Copy each line below in which the word "modeule" occurs.

[Start of section]

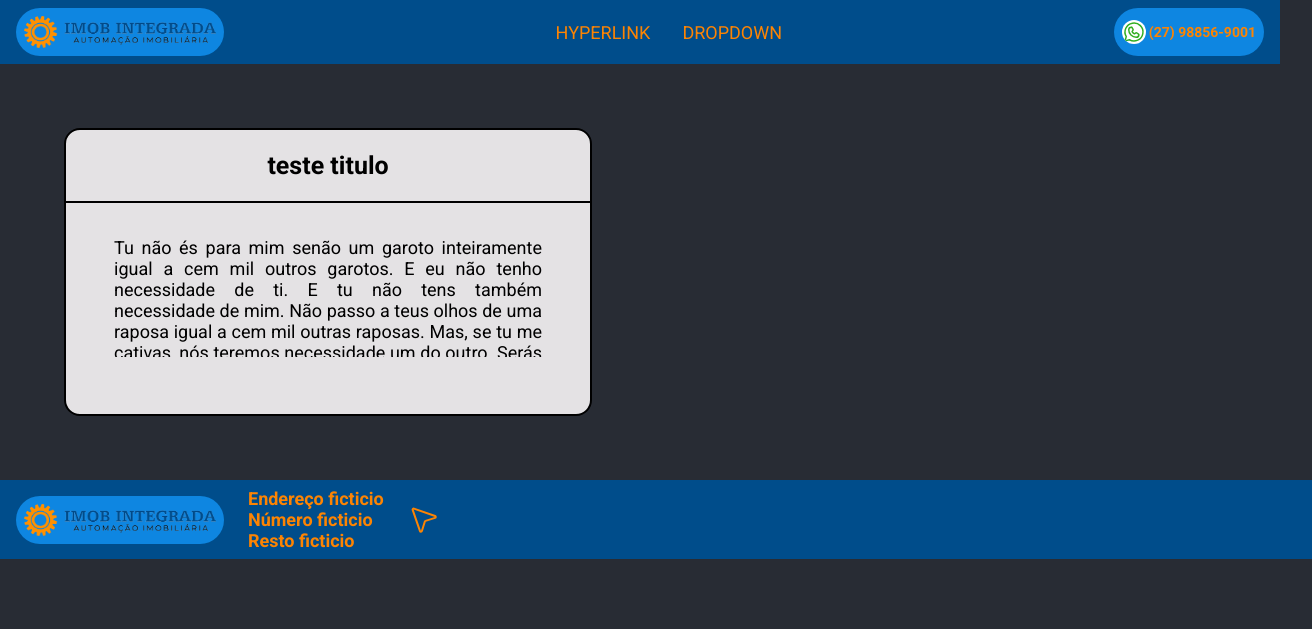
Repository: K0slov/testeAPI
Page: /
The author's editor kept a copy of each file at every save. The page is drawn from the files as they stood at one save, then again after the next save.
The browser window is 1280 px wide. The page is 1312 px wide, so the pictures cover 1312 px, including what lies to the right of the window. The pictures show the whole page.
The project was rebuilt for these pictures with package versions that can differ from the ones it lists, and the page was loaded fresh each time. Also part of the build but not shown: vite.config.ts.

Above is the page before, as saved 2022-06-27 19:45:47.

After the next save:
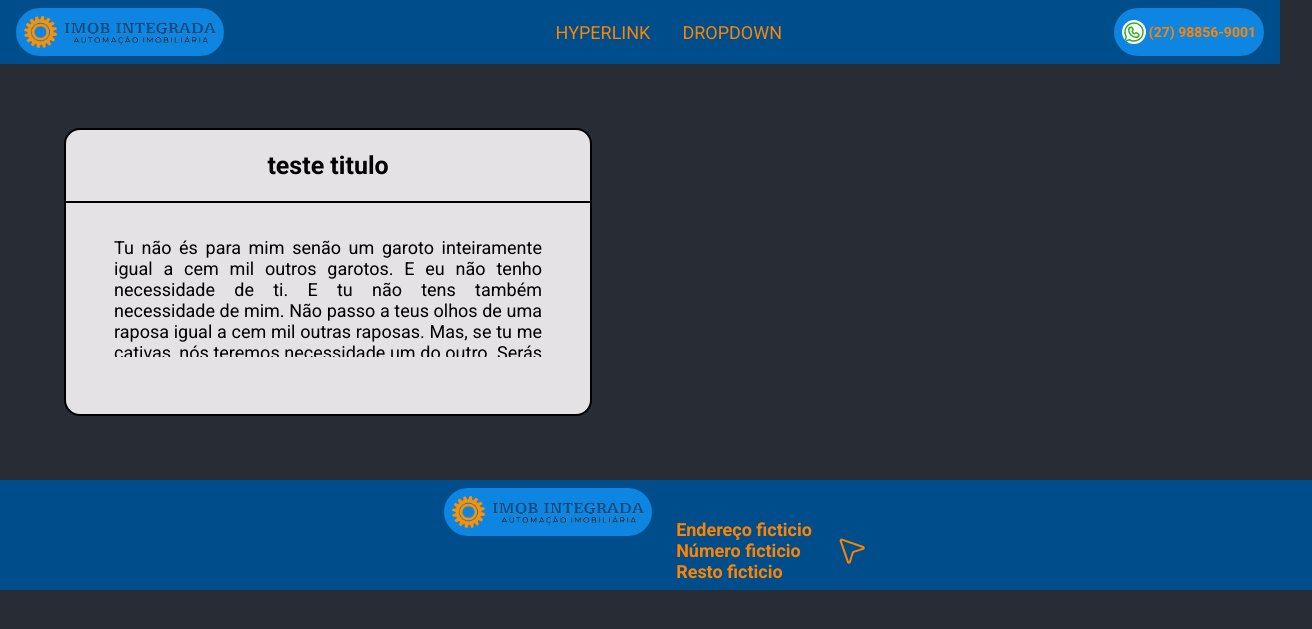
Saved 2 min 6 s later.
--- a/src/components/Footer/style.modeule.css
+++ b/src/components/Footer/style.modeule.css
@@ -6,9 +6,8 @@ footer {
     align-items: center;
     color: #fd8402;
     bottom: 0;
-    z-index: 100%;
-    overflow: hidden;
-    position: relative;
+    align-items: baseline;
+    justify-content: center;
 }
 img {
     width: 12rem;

[End of section]

**RESPONSE**
--- a/src/components/Footer/style.modeule.css
+++ b/src/components/Footer/style.modeule.css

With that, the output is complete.